STEINBECK, JOHN. Typed letter signed ("John") to Dennis Murphy, Sag Harbor, New York, 26 May 1956. 2 pages, 4to, single-spaced, on three sheets of onion-skin paper with Steinbeck's name and address imprinted at head of the first page, more than 1800 words, a few pencilled corrections by the author, some slight marginal foxing.
ADVICE TO A YOUNG WRITER: "WORDS ARE JUST PURE MAGIC ... WRITE WHAT YOU SEE AND HEAR AND THINK AND FEEL"
The recipient Dennis Murphy was the son of John Murphy, Steinbeck's boyhood friend from Salinas, California. Dennis's older brother Michael was a co-founder of the Esalen Institute in Big Sur. It's been said that Steinbeck used the two as models for the two brothers in East of Eden. In these remarkable letters to Dennis Murphy in this and the following six lots, Steinbeck helps and advises the young man on his book and writing career and in so doing reveals a great deal about himself, both as a person and as a world-famous author, and gives his ideas on writing, literature, publishers, agents, etc. Murphy's novel, The Sergeant, was published in 1958 and became a best-seller. He later moved to Los Angeles and became a successful screenwriter.
Steinbeck writes: "First let me say that I think your story is very good. It is a delicate and difficult subject and it is handled with honesty and simplicity...Another thing I like about it is that it is not sorry for anybody. It leaves that to the reader. The rule of the theatre applies to prose writing. If you laugh the audience will not, and if you cry you will have plenty of dry eyes...sometimes the very things that make a story good are its deviations, sometimes even its faults -- in a classical sense. Words themselves are living things and will not subject themselves to measurement. A word can leap out of a page with a completely new meaning simply because the writer wanted it to mean that. Words are just pure magic and must be treated with respect...I have always suspected those people who say they write for themselves as being liars. I don't know how soon you can get publication. That seems to be a matter of luck or help. There are prime and often used examples of superb work which never got published during the life time of the writer. These are rare. It is true that Moby Dick did not sell its first edition in twenty years but that was largely because it violated a tight little set of rules applied by what amounted to an academy whose seat was at Boston..."

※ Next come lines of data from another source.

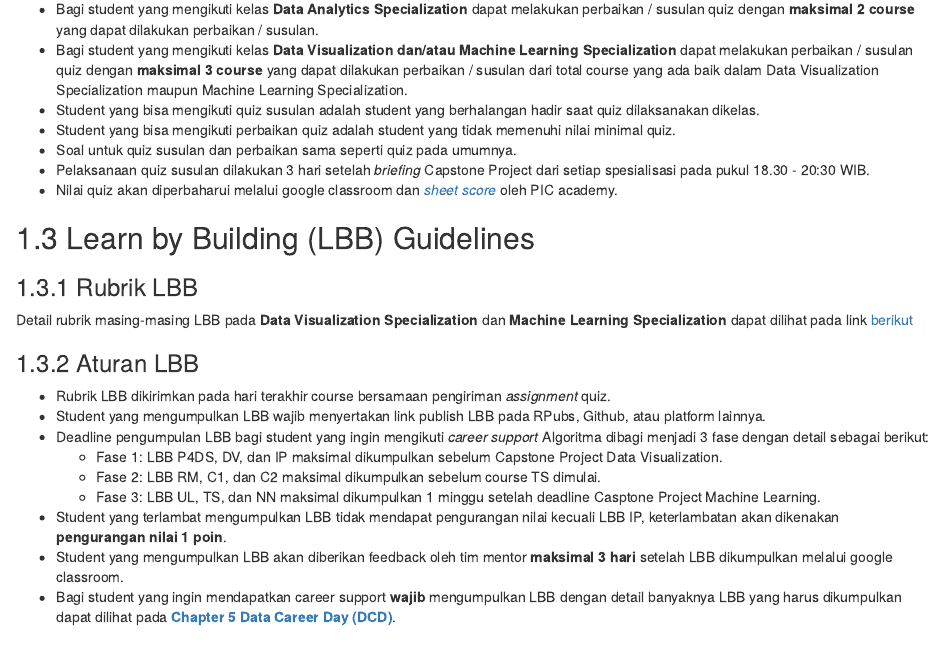
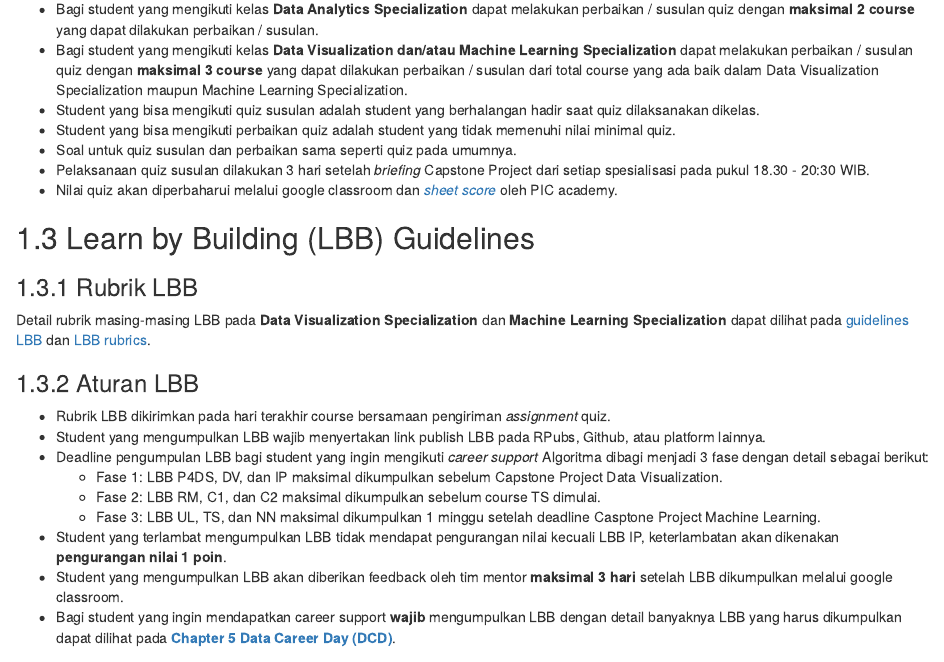
Before and after one commit to inytss/algoritma4dummies, an R Markdown document (02-academy-for-dummies.Rmd): the page in a window 1100 px wide, from 2970 px down. Rendered offline with R 4.5, knitr and Pandoc, with nearby package versions; drawn as R Markdown's standard HTML page in place of the format the file asks for.

Commit message:
add lbb rubrics link

```diff
--- a/02-academy-for-dummies.Rmd
+++ b/02-academy-for-dummies.Rmd
@@ -146,7 +146,9 @@ Berikut ini link quiz pada [corgi.re](corgi.re):
 ## Learn by Building (LBB) Guidelines
 ### Rubrik LBB
 
-Detail rubrik masing-masing LBB pada **Data Visualization Specialization** dan **Machine Learning Specialization** dapat dilihat pada link [berikut](https://rpubs.com/AlgoritmaAcademy/lbb)
+Detail rubrik masing-masing LBB pada **Data Visualization Specialization** dan **Machine Learning Specialization** dapat dilihat pada [guidelines LBB](https://rpubs.com/AlgoritmaAcademy/lbb) dan [LBB rubrics](https://docs.google.com/document/d/117LRRFF0jLR5SQku3PYkUggst06Vj9XfNahcK5oJYHs/edit?usp=sharing).
+
+
 
 ### Aturan LBB
 
```
Also changed, not shown: 6 other files.
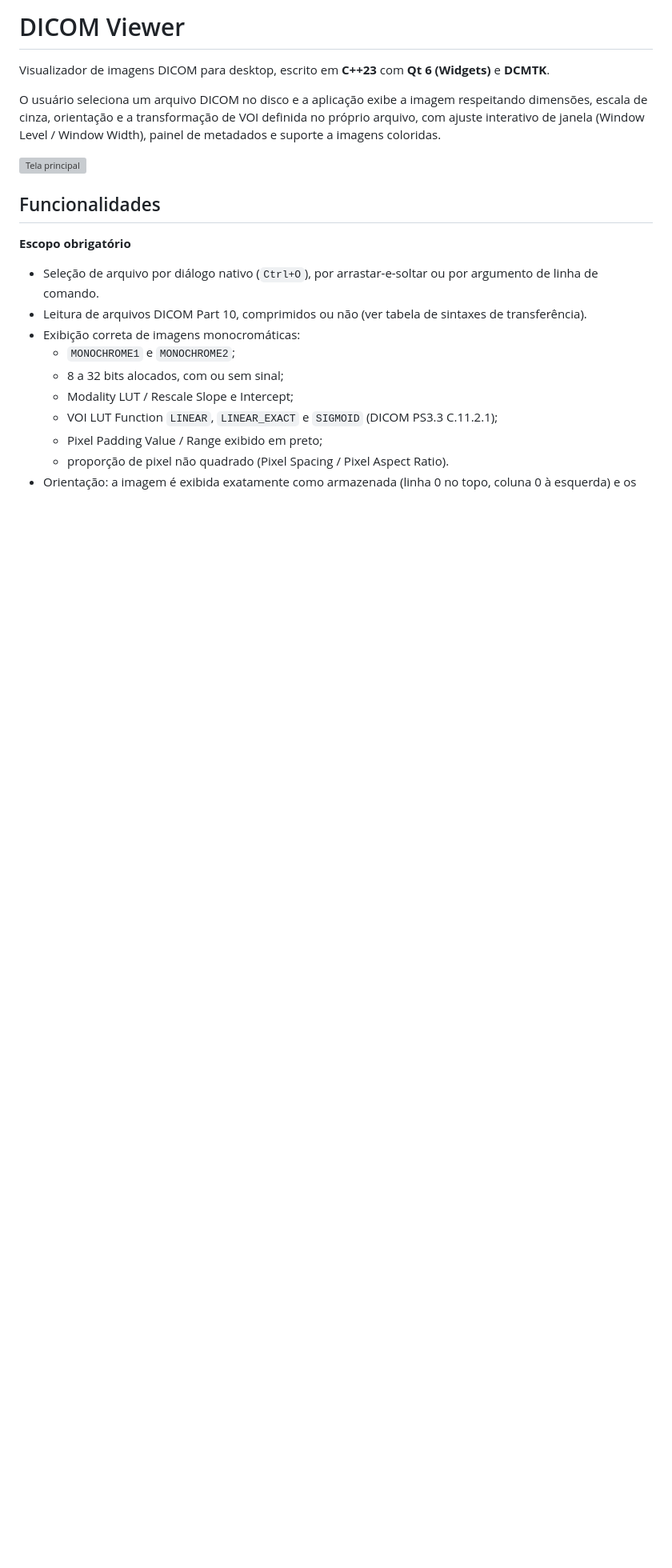
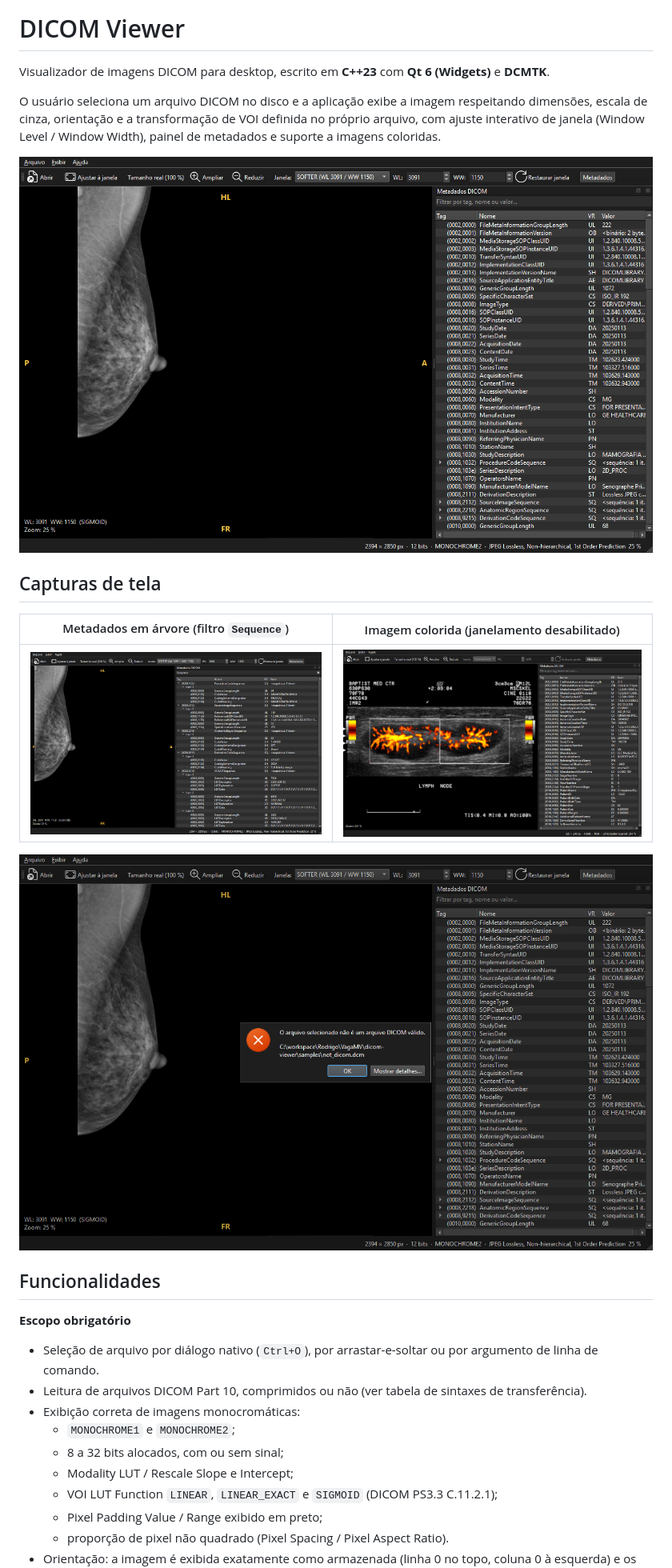
Before and after one commit to rodrigoescorsim/dicom-viewer-qt, a Markdown page: README.md, the part around one of its changes. Shown at 80% size. GitHub-like rendering; pictures changed too: docs/screenshots/error.png (added), docs/screenshots/main.png (added), docs/screenshots/metadata.png (added); blank space fills up the shorter version; grey boxes are pictures that could not be loaded.

Commit message:
docs: add screenshots and finalize README
Also corrects the transfer syntax table: Deflated is not supported (vcpkg builds DCMTK without zlib).

```diff
--- a/README.md
+++ b/README.md
@@ -7,6 +7,14 @@ escala de cinza, orientação e a transformação de VOI definida no próprio ar
 de janela (Window Level / Window Width), painel de metadados e suporte a imagens coloridas.
 
 ![Tela principal](docs/screenshots/main.png)
+
+## Capturas de tela
+
+| Metadados em árvore (filtro `Sequence`) | Imagem colorida (janelamento desabilitado) |
+|---|---|
+| ![Painel de metadados](docs/screenshots/metadata.png) | ![Imagem RGB](docs/screenshots/rgb.png) |
+
+![Mensagem de erro ao abrir um arquivo que não é DICOM; a imagem anterior continua aberta](docs/screenshots/error.png)
 
 ## Funcionalidades
 
```
Also changed, not shown: other parts of README.md (+15 -6 lines).
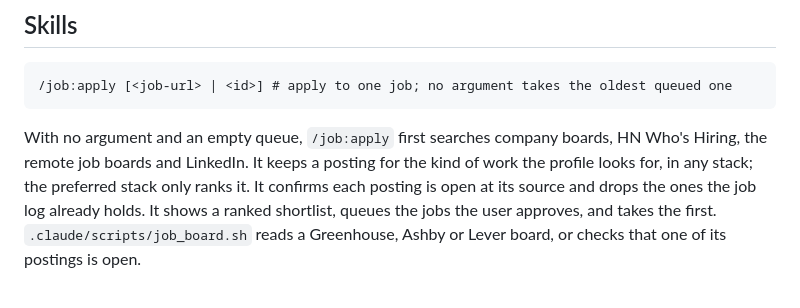
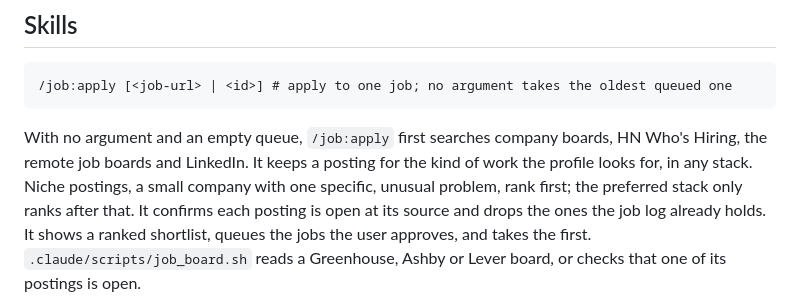
Before and after one commit to iguigova/macha, a Markdown page: README.md, the part around the change. Drawn GitHub-style.

Commit message:
job:apply: niche postings (a small board, about 30 postings or fewer, with one specific, unusual problem) rank first in Shortlist, which gains a board-size column; Company boards no longer sweeps every company a job note names; LinkedIn signed in redirects to /jobs/search-results/ and its Posted age counts reposts
Co-Authored-By: Claude Opus 5.5 <noreply@anthropic.com>

```diff
--- a/README.md
+++ b/README.md
@@ -26,8 +26,9 @@ is logged into by hand once.
 
 With no argument and an empty queue, `/job:apply` first searches company
 boards, HN Who's Hiring, the remote job boards and LinkedIn. It keeps a
-posting for the kind of work the profile looks for, in any stack; the
-preferred stack only ranks it. It confirms each posting is open at its
+posting for the kind of work the profile looks for, in any stack. Niche
+postings, a small company with one specific, unusual problem, rank first;
+the preferred stack only ranks after that. It confirms each posting is open at its
 source and drops the ones the job log already holds. It shows a ranked
 shortlist, queues the jobs the user approves, and takes the first.
 `.claude/scripts/job_board.sh` reads a Greenhouse, Ashby or Lever board, or
```
Also changed, not shown: 1 other file.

For about the next page Steinbeck discourses on the selling of one's writings and on the advisability of having a literary agent. He then continues: "...I promised myself when I started this that I was not going to give you any advice. I see I have already violated that in the preceding two paragraphs, and I am about to do it again. It has to do with the critico-writers you spoke of. They feel that anything amusing is a bad smell, that anything unneurotic and normal makes automatically for bad art. They are terrified of emotion either because they don't have any or because they can't handle it. They call any emotion 'sentimentality'...Ignore what anybody tells you to do. Write what you see and hear and think and feel and use any method you can achieve to get it into words. Don't be afraid of anyone, and above all, don't be afraid of failure...One last thing and then I am through. This is not advice, but rather a method I worked out a long time ago and it makes it much easier for me. I don't write for the faceless audience, or the nameless critical junta. I pick out one person, sometimes I make him up and sometimes it is some one I know. He, or she, is the reader and I write directly to that one person, trying to make sure that one person will understand. I find that this not only gives me a focal point but automatically cuts out fanciness or over statement...You can't please every one. Try to interest just one single person, or at least try to communicate with him or her. Some stories are best written to a woman. But never never write to a critic. A critic is a kind of underhanded competitor...You have very definite ability, good ears, good eyes and good feeling both for words and things. I guess all you need is work. It never gets easier and it never gets dull and if you feel you must do it, there isn't anything better."